(EXTRACTED MATERIAL begins)

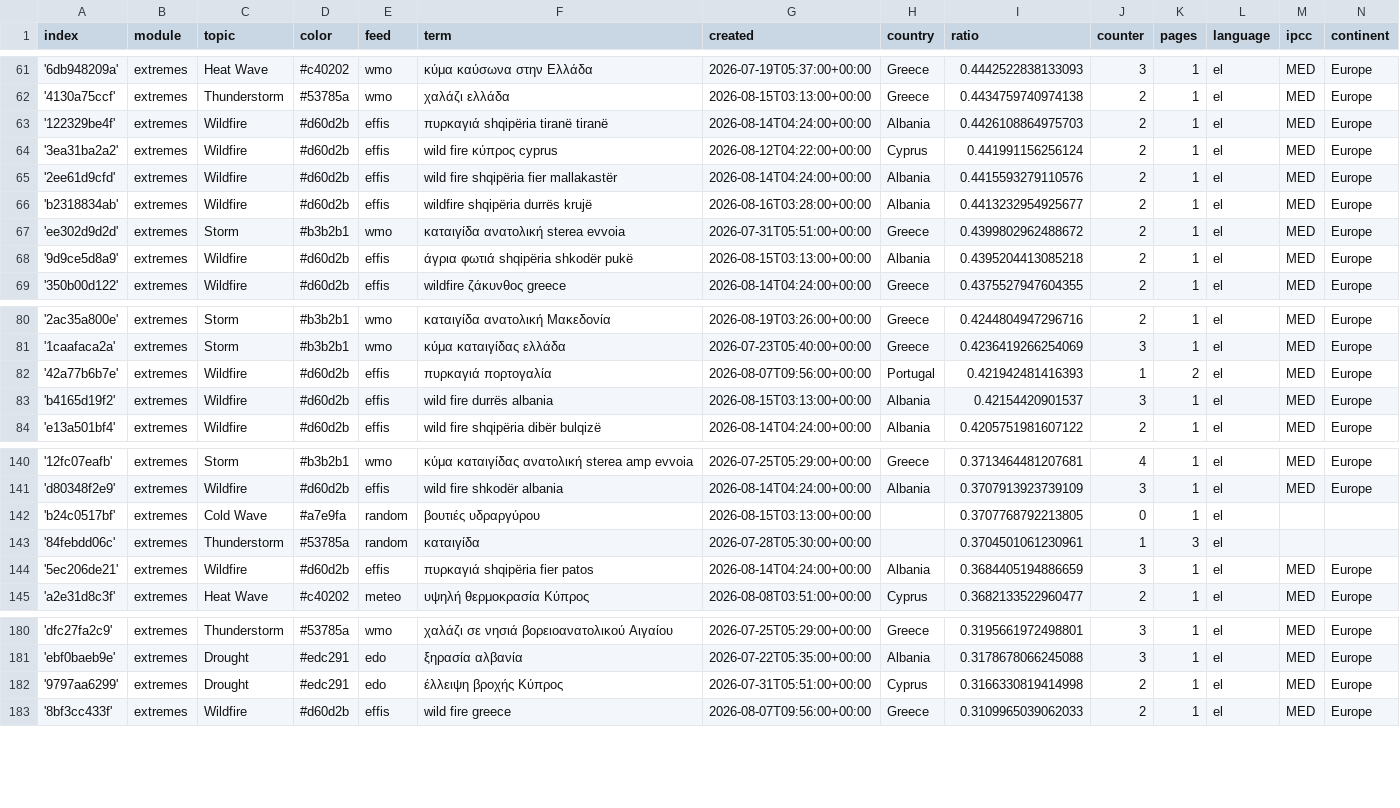
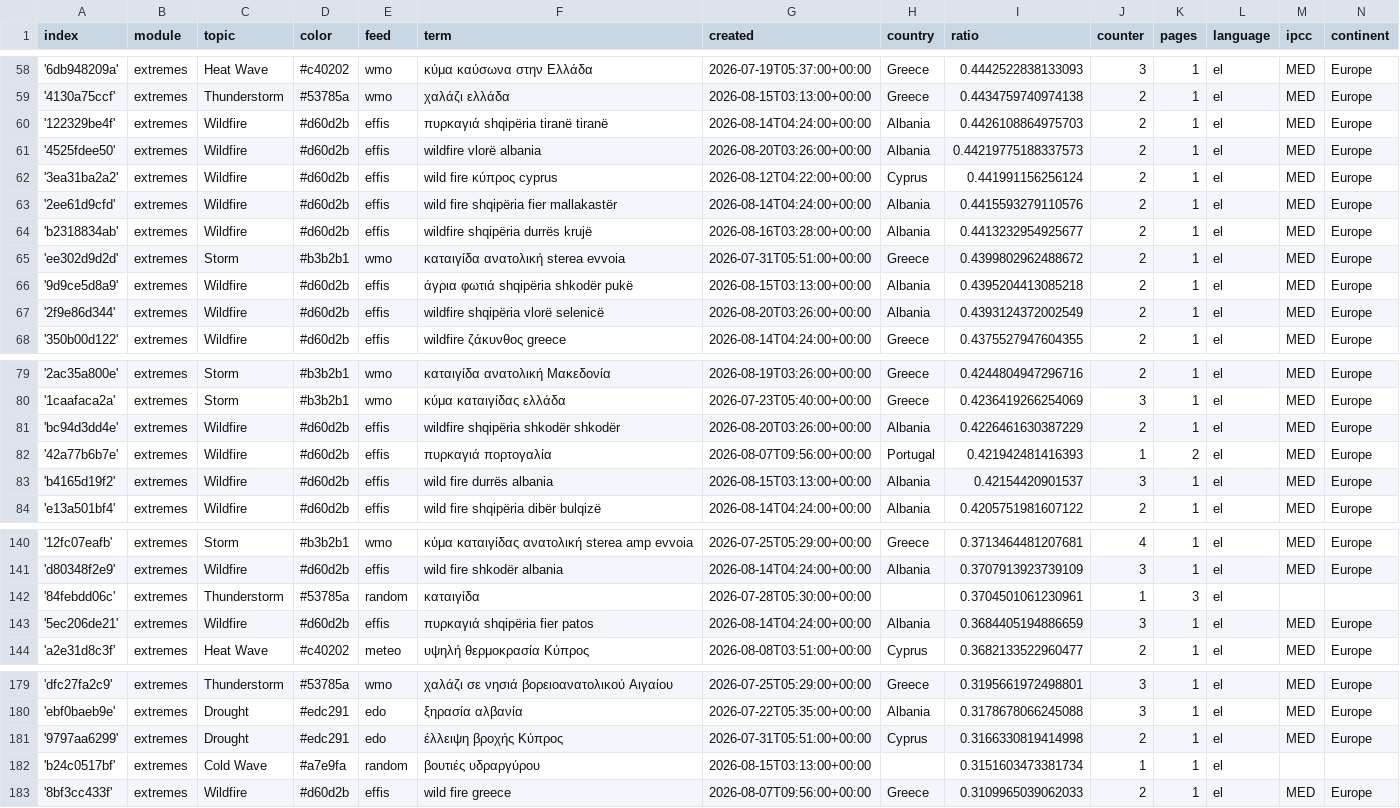
Before and after one commit to newsWhisperer/greekExtremes, a CSV file: terms.csv, drawn as a sheet; only a part is shown, gaps mark what is left out; removed rows and columns are numbered as before the commit, all else as after; the diff covers the shown part only; the diff names each change by its address in the sheet, - before the commit and + after, or states it on an @@ line.

```diff
--- a/terms.csv
+++ b/terms.csv
+row 61: '4525fdee50' | extremes | Wildfire | #d60d2b | effis | wildfire vlorë albania | 2026-08-20T03:26:00+00:00 | Albania | 0.44219775188337573 | 2 | 1 | el | MED | Europe
+row 67: '2f9e86d344' | extremes | Wildfire | #d60d2b | effis | wildfire shqipëria vlorë selenicë | 2026-08-20T03:26:00+00:00 | Albania | 0.4393124372002549 | 2 | 1 | el | MED | Europe
+row 81: 'bc94d3dd4e' | extremes | Wildfire | #d60d2b | effis | wildfire shqipëria shkodër shkodër | 2026-08-20T03:26:00+00:00 | Albania | 0.4226461630387229 | 2 | 1 | el | MED | Europe
-row 142: 'b24c0517bf' | extremes | Cold Wave | #a7e9fa | random | βουτιές υδραργύρου | 2026-08-15T03:13:00+00:00 |  | 0.3707768792213805 | 0 | 1 | el
+row 182: 'b24c0517bf' | extremes | Cold Wave | #a7e9fa | random | βουτιές υδραργύρου | 2026-08-15T03:13:00+00:00 |  | 0.3151603473381734 | 1 | 1 | el
```
Also changed, not shown: 3 added rows and 6 removed rows elsewhere in this file, cxsv/news_2026_07.csv, cxsv/news_2026_08.csv.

(EXTRACTED MATERIAL ends)

**THE TASK**
The word "Europe" appears in some of the lines above. Copy those lines.

**EXPECTED OUTPUT**
+row 61: '4525fdee50' | extremes | Wildfire | #d60d2b | effis | wildfire vlorë albania | 2026-08-20T03:26:00+00:00 | Albania | 0.44219775188337573 | 2 | 1 | el | MED | Europe
+row 67: '2f9e86d344' | extremes | Wildfire | #d60d2b | effis | wildfire shqipëria vlorë selenicë | 2026-08-20T03:26:00+00:00 | Albania | 0.4393124372002549 | 2 | 1 | el | MED | Europe
+row 81: 'bc94d3dd4e' | extremes | Wildfire | #d60d2b | effis | wildfire shqipëria shkodër shkodër | 2026-08-20T03:26:00+00:00 | Albania | 0.4226461630387229 | 2 | 1 | el | MED | Europe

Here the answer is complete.